-- What is being asked --
Reproduce every entry exactly, without alteration.

-- Entries provided --
• • • • • • •
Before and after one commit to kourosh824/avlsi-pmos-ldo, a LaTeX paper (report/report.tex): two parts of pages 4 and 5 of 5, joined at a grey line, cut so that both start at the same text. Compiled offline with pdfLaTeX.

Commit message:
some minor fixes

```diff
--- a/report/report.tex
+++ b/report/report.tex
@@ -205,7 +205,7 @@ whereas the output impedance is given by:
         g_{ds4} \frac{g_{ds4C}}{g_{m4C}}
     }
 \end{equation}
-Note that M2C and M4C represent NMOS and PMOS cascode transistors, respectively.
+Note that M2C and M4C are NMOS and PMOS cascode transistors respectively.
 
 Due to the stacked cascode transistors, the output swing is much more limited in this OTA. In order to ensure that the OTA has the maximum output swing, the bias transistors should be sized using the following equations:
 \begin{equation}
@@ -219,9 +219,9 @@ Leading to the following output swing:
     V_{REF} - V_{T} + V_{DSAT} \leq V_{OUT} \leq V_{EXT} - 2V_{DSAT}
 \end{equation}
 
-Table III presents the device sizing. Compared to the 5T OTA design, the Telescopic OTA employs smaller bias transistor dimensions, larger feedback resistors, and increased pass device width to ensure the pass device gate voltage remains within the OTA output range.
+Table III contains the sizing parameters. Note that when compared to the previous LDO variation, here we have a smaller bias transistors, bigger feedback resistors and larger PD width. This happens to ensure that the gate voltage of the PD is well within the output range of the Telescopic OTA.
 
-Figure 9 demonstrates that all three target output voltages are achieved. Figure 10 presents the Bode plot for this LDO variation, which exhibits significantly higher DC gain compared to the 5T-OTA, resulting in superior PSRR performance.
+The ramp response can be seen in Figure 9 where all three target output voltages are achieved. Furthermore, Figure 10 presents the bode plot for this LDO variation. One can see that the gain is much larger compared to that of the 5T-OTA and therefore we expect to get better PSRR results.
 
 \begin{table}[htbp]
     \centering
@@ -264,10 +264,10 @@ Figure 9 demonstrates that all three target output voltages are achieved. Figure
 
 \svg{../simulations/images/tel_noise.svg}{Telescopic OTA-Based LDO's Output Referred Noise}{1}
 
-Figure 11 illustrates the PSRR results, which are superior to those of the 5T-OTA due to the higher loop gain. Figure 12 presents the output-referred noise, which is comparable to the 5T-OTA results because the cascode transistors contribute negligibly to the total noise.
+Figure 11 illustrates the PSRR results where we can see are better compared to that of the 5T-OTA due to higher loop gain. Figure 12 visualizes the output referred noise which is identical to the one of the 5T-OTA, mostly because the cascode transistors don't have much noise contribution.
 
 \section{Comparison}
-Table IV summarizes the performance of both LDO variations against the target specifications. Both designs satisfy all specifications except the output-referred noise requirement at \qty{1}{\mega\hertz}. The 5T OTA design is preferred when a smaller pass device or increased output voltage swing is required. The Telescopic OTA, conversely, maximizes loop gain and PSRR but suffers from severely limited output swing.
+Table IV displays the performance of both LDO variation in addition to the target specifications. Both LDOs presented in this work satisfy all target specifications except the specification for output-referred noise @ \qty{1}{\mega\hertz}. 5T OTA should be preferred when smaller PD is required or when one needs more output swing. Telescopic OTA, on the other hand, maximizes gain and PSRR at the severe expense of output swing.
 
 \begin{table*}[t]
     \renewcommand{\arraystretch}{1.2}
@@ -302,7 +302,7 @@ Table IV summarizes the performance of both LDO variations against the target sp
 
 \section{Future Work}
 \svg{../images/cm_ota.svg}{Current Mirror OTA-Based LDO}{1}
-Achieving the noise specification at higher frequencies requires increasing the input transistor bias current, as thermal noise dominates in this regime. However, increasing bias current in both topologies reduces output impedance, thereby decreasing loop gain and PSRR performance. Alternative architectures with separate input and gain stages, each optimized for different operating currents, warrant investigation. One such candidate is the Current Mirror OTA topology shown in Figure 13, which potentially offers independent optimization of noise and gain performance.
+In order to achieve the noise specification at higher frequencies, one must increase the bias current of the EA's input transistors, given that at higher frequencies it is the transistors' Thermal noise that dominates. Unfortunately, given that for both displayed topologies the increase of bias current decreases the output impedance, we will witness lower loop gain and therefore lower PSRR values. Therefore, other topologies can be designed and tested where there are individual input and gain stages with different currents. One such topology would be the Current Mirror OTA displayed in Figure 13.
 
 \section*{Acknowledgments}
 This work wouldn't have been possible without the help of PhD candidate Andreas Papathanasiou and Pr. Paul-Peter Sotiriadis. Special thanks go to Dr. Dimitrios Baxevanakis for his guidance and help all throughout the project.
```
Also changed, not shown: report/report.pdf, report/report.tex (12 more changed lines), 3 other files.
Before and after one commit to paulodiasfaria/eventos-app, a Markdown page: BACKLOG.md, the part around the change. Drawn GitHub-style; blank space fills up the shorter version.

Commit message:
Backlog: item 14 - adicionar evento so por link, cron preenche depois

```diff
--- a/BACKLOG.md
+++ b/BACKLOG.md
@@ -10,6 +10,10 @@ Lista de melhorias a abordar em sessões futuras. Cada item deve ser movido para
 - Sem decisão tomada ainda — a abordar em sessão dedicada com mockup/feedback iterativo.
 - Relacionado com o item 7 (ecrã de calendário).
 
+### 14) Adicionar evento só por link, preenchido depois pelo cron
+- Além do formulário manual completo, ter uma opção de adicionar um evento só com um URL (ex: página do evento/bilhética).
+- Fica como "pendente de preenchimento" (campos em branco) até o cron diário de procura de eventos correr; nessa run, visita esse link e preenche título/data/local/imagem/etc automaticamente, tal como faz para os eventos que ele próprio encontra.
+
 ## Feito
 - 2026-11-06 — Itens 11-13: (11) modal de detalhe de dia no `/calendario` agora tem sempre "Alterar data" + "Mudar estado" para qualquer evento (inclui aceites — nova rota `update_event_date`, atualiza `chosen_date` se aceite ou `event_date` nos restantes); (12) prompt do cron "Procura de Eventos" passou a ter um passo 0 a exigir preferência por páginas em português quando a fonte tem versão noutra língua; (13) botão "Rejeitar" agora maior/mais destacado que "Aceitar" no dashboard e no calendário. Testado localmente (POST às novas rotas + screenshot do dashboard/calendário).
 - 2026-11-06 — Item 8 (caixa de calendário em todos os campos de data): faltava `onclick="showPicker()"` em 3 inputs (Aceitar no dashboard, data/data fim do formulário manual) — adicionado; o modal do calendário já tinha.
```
• • • • • • •
-- Exercise solution --
Before and after one commit to kourosh824/avlsi-pmos-ldo, a LaTeX paper (report/report.tex): two parts of pages 4 and 5 of 5, joined at a grey line, cut so that both start at the same text. Compiled offline with pdfLaTeX.

Commit message:
some minor fixes

```diff
--- a/report/report.tex
+++ b/report/report.tex
@@ -205,7 +205,7 @@ whereas the output impedance is given by:
         g_{ds4} \frac{g_{ds4C}}{g_{m4C}}
     }
 \end{equation}
-Note that M2C and M4C represent NMOS and PMOS cascode transistors, respectively.
+Note that M2C and M4C are NMOS and PMOS cascode transistors respectively.
 
 Due to the stacked cascode transistors, the output swing is much more limited in this OTA. In order to ensure that the OTA has the maximum output swing, the bias transistors should be sized using the following equations:
 \begin{equation}
@@ -219,9 +219,9 @@ Leading to the following output swing:
     V_{REF} - V_{T} + V_{DSAT} \leq V_{OUT} \leq V_{EXT} - 2V_{DSAT}
 \end{equation}
 
-Table III presents the device sizing. Compared to the 5T OTA design, the Telescopic OTA employs smaller bias transistor dimensions, larger feedback resistors, and increased pass device width to ensure the pass device gate voltage remains within the OTA output range.
+Table III contains the sizing parameters. Note that when compared to the previous LDO variation, here we have a smaller bias transistors, bigger feedback resistors and larger PD width. This happens to ensure that the gate voltage of the PD is well within the output range of the Telescopic OTA.
 
-Figure 9 demonstrates that all three target output voltages are achieved. Figure 10 presents the Bode plot for this LDO variation, which exhibits significantly higher DC gain compared to the 5T-OTA, resulting in superior PSRR performance.
+The ramp response can be seen in Figure 9 where all three target output voltages are achieved. Furthermore, Figure 10 presents the bode plot for this LDO variation. One can see that the gain is much larger compared to that of the 5T-OTA and therefore we expect to get better PSRR results.
 
 \begin{table}[htbp]
     \centering
@@ -264,10 +264,10 @@ Figure 9 demonstrates that all three target output voltages are achieved. Figure
 
 \svg{../simulations/images/tel_noise.svg}{Telescopic OTA-Based LDO's Output Referred Noise}{1}
 
-Figure 11 illustrates the PSRR results, which are superior to those of the 5T-OTA due to the higher loop gain. Figure 12 presents the output-referred noise, which is comparable to the 5T-OTA results because the cascode transistors contribute negligibly to the total noise.
+Figure 11 illustrates the PSRR results where we can see are better compared to that of the 5T-OTA due to higher loop gain. Figure 12 visualizes the output referred noise which is identical to the one of the 5T-OTA, mostly because the cascode transistors don't have much noise contribution.
 
 \section{Comparison}
-Table IV summarizes the performance of both LDO variations against the target specifications. Both designs satisfy all specifications except the output-referred noise requirement at \qty{1}{\mega\hertz}. The 5T OTA design is preferred when a smaller pass device or increased output voltage swing is required. The Telescopic OTA, conversely, maximizes loop gain and PSRR but suffers from severely limited output swing.
+Table IV displays the performance of both LDO variation in addition to the target specifications. Both LDOs presented in this work satisfy all target specifications except the specification for output-referred noise @ \qty{1}{\mega\hertz}. 5T OTA should be preferred when smaller PD is required or when one needs more output swing. Telescopic OTA, on the other hand, maximizes gain and PSRR at the severe expense of output swing.
 
 \begin{table*}[t]
     \renewcommand{\arraystretch}{1.2}
@@ -302,7 +302,7 @@ Table IV summarizes the performance of both LDO variations against the target sp
 
 \section{Future Work}
 \svg{../images/cm_ota.svg}{Current Mirror OTA-Based LDO}{1}
-Achieving the noise specification at higher frequencies requires increasing the input transistor bias current, as thermal noise dominates in this regime. However, increasing bias current in both topologies reduces output impedance, thereby decreasing loop gain and PSRR performance. Alternative architectures with separate input and gain stages, each optimized for different operating currents, warrant investigation. One such candidate is the Current Mirror OTA topology shown in Figure 13, which potentially offers independent optimization of noise and gain performance.
+In order to achieve the noise specification at higher frequencies, one must increase the bias current of the EA's input transistors, given that at higher frequencies it is the transistors' Thermal noise that dominates. Unfortunately, given that for both displayed topologies the increase of bias current decreases the output impedance, we will witness lower loop gain and therefore lower PSRR values. Therefore, other topologies can be designed and tested where there are individual input and gain stages with different currents. One such topology would be the Current Mirror OTA displayed in Figure 13.
 
 \section*{Acknowledgments}
 This work wouldn't have been possible without the help of PhD candidate Andreas Papathanasiou and Pr. Paul-Peter Sotiriadis. Special thanks go to Dr. Dimitrios Baxevanakis for his guidance and help all throughout the project.
```
Also changed, not shown: report/report.pdf, report/report.tex (12 more changed lines), 3 other files.
Before and after one commit to paulodiasfaria/eventos-app, a Markdown page: BACKLOG.md, the part around the change. Drawn GitHub-style; blank space fills up the shorter version.

Commit message:
Backlog: item 14 - adicionar evento so por link, cron preenche depois

```diff
--- a/BACKLOG.md
+++ b/BACKLOG.md
@@ -10,6 +10,10 @@ Lista de melhorias a abordar em sessões futuras. Cada item deve ser movido para
 - Sem decisão tomada ainda — a abordar em sessão dedicada com mockup/feedback iterativo.
 - Relacionado com o item 7 (ecrã de calendário).
 
+### 14) Adicionar evento só por link, preenchido depois pelo cron
+- Além do formulário manual completo, ter uma opção de adicionar um evento só com um URL (ex: página do evento/bilhética).
+- Fica como "pendente de preenchimento" (campos em branco) até o cron diário de procura de eventos correr; nessa run, visita esse link e preenche título/data/local/imagem/etc automaticamente, tal como faz para os eventos que ele próprio encontra.
+
 ## Feito
 - 2026-11-06 — Itens 11-13: (11) modal de detalhe de dia no `/calendario` agora tem sempre "Alterar data" + "Mudar estado" para qualquer evento (inclui aceites — nova rota `update_event_date`, atualiza `chosen_date` se aceite ou `event_date` nos restantes); (12) prompt do cron "Procura de Eventos" passou a ter um passo 0 a exigir preferência por páginas em português quando a fonte tem versão noutra língua; (13) botão "Rejeitar" agora maior/mais destacado que "Aceitar" no dashboard e no calendário. Testado localmente (POST às novas rotas + screenshot do dashboard/calendário).
 - 2026-11-06 — Item 8 (caixa de calendário em todos os campos de data): faltava `onclick="showPicker()"` em 3 inputs (Aceitar no dashboard, data/data fim do formulário manual) — adicionado; o modal do calendário já tinha.
```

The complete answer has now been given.